Subject: Re: Fail high reductions

Author: Gerd Isenberg

Date: 11:28:27 07/02/03

Go up one level in this thread

On July 02, 2003 at 11:09:21, Omid David Tabibi wrote:

>On July 02, 2003 at 10:49:41, Gerd Isenberg wrote:
>>On July 02, 2003 at 07:22:00, Georg v. Zimmermann wrote:
>>>On July 01, 2003 at 17:34:47, Russell Reagan wrote:
>>>>From "Fail High Reductions by Rainer Feldmann"
>>>>"...a fail high node is a node 'v' with a search window of [alpha,beta] at which
>>>>a static evaluation function 'c' produces a cutoff. The FHR-algorithm reduces
>>>>the search depths at these fail high nodes thus searching their subtrees with
>>>>less effort."
>>>>Their subtrees? I thought fail high nodes didn't have subtrees, and that you
>>>>return beta at a fail high node. I must be misunderstanding something. Could
>>>>someone give a simple explaination of how fail high reductions work?
>>>IMHO Rainer Feldmann uses bad terminology. A fail high node is - at least by my
>>>definition - indeed a node where one subtree returns a value above beta, you
>>>therefor "fail high" and return (value or beta, depending on if you use fail
>>>What he intends to say is probably : " a fail high REDUCTION node is a node 'v'
>>>with a search window of [alpha,beta] at which
>>>>a static evaluation function 'c' produces a cutoff. "
>>>The technic he describes sounds a lot more error prone than null move to me, at
>>>least in tactical situations.
>>Hi George,
>>If i remember well, Rainer Feldmann's FHR is based on the NullMove observation.
>>Instead of foreward pruning, FHR reduce depth if a NullMove fail high occurs.
>FHR reduces the depth if static eval >= beta. I think you are confusing FHR with
>verified null-move pruning; the latter reduces the depth when null_move_score >=
>beta (and cuts off immediately if null_move_score >= beta in the subtree of a
>fail-high reported node).

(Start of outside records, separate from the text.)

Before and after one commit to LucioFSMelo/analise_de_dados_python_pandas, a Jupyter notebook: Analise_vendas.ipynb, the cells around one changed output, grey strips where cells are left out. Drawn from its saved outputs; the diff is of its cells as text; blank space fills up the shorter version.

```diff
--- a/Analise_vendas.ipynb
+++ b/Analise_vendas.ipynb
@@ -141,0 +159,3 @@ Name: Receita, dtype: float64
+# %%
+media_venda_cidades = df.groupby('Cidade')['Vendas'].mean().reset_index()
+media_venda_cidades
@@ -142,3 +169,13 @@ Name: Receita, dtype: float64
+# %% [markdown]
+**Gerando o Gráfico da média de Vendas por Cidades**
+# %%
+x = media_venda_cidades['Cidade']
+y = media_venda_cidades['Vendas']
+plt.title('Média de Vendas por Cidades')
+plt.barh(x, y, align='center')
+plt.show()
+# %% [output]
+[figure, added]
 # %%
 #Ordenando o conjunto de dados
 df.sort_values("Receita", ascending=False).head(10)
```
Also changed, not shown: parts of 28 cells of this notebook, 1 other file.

Hi Omid,

I had no access before to "Advances In Computer Chess 8" (1997) page 111-127:

Fail-High Reductions

on Page 118:

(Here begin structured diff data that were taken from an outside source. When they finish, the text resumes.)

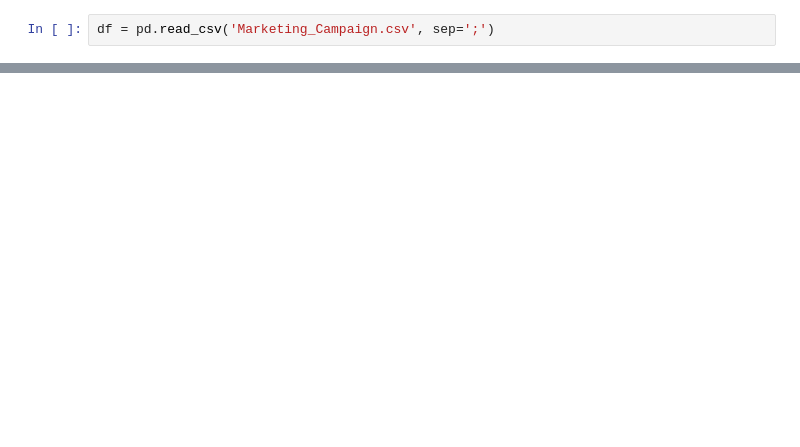
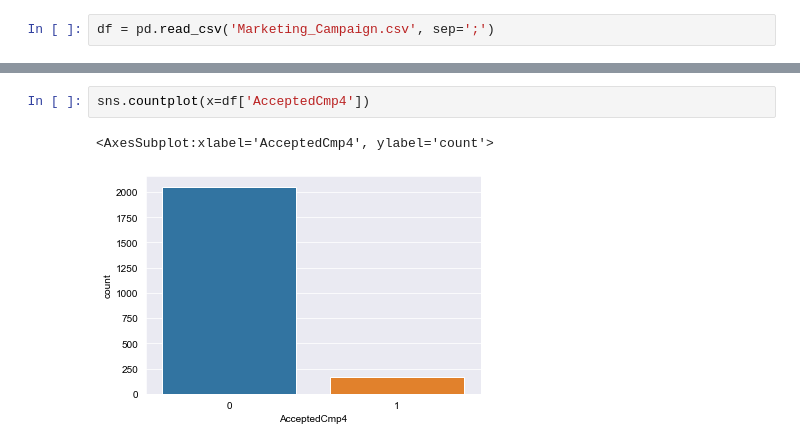
Before and after one commit to Michael-Austin-Mesa/grocer-marketing-project, a Jupyter notebook: explore.ipynb, the cells around one changed output, grey strips where cells are left out. Drawn from its saved outputs; the diff is of its cells as text; blank space fills up the shorter version.

```diff
--- a/explore.ipynb
+++ b/explore.ipynb
@@ -26,0 +102,5 @@ memory usage: 507.6+ KB
+# %%
+sns.countplot(x=df['AcceptedCmp4'])
+# %% [output]
+<AxesSubplot:xlabel='AcceptedCmp4', ylabel='count'>
+[figure, added]
```
Also changed, not shown: parts of 10 cells of this notebook.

2. The FHR is based on the NMO. Therefore one could argue that special attention
should be given to nodes where the reduced search fails to compute a cut-off. We
tested a version of the FHR that re-searched such nodes without depth reduction.
This version turned out to be inferior to the original FHR version."

3. The question, whether a better approximation for threats should be used than
the static function t, e.g., by doing a null-move quiescence search, is
addressed. It turned out that the overhead for the extra searches does not pay
off, even if these extra searches are restricted to nodes at leat 3 ply from the

So the point in question seems NMO, whether one use a sophisticated static eval
with some threat detections against the side to move or a reduced nullmove
search (OK, Rainer wrote null-move quiescence search).


This page took 0.02 seconds to execute

Last modified: Thu, 07 Jul 11 08:48:38 -0700

Current Computer Chess Club Forums at Talkchess. This site by Sean Mintz.